Work request
Whenever a line below includes the string "from", show it.

[Start of section]

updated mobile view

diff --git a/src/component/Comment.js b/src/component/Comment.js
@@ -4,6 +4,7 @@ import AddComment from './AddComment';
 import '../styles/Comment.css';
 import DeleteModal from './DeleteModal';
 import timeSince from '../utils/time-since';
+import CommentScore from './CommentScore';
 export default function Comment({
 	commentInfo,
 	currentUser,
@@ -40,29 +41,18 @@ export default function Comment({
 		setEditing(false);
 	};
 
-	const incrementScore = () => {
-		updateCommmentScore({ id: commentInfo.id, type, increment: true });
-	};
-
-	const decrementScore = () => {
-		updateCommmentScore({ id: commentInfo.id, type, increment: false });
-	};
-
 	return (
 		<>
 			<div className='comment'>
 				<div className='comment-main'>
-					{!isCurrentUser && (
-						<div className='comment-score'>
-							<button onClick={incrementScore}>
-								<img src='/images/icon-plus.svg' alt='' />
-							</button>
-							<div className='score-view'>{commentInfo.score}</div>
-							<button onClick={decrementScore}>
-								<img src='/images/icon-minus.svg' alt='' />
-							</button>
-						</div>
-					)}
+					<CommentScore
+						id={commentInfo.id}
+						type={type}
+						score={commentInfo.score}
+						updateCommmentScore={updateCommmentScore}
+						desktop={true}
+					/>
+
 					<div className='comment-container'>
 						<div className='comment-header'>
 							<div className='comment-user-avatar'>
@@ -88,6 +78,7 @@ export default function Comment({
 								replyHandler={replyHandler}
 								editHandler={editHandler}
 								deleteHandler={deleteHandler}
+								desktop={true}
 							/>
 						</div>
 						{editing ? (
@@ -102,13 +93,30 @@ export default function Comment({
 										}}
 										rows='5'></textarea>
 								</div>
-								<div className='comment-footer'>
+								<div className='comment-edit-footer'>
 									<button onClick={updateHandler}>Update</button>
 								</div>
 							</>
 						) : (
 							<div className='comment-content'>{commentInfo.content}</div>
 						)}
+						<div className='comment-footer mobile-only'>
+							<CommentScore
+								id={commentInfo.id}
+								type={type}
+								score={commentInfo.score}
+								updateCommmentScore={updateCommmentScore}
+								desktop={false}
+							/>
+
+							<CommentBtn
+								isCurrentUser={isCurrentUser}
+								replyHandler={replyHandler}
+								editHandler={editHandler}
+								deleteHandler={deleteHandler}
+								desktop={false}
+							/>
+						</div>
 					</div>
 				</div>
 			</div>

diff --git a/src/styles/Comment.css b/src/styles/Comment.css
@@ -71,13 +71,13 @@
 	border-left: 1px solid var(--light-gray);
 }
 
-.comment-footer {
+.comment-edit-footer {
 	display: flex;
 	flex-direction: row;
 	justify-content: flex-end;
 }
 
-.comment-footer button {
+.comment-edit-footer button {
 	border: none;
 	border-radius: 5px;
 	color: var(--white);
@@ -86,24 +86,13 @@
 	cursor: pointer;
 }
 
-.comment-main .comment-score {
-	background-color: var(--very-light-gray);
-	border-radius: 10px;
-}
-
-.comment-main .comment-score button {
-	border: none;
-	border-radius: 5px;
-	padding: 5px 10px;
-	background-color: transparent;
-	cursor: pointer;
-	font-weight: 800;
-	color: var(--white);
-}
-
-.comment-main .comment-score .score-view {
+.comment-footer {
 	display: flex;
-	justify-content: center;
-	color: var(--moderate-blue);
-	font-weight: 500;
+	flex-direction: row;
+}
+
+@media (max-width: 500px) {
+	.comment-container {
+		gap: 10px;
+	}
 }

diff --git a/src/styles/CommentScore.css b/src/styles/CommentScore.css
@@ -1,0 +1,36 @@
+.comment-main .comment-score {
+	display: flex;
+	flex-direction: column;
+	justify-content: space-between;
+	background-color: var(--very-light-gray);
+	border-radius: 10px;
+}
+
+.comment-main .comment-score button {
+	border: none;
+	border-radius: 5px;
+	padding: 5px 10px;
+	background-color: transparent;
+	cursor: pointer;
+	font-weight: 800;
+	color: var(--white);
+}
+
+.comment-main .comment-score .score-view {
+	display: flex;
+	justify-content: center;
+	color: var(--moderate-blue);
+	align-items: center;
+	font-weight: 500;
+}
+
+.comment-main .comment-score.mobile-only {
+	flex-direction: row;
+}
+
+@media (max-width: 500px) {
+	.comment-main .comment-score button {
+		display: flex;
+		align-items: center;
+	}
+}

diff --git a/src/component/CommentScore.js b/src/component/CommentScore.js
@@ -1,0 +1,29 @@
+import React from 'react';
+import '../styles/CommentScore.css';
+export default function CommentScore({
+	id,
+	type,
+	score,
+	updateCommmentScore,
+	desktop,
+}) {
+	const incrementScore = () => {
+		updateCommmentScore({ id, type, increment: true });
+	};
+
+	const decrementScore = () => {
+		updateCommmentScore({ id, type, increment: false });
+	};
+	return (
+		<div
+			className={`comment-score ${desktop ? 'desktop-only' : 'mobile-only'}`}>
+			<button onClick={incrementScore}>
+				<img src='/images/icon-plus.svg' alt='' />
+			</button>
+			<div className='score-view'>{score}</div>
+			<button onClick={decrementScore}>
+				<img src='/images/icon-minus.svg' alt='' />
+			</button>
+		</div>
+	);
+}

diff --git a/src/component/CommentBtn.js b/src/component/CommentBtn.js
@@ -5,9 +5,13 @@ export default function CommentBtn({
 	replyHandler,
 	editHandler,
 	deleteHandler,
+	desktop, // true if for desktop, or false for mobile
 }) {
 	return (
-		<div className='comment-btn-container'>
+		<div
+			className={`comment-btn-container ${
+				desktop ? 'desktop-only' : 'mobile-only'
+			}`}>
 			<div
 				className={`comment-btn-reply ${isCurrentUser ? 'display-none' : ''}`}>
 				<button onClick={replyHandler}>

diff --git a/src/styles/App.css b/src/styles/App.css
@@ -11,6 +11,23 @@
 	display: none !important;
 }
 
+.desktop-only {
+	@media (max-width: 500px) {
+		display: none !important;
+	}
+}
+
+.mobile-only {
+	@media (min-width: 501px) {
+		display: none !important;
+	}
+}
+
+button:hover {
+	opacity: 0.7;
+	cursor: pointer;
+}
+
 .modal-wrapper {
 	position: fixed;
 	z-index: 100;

[End of section]

The completed task
@@ -4,6 +4,7 @@ import AddComment from './AddComment';
 import DeleteModal from './DeleteModal';
 import timeSince from '../utils/time-since';
+import CommentScore from './CommentScore';
+import React from 'react';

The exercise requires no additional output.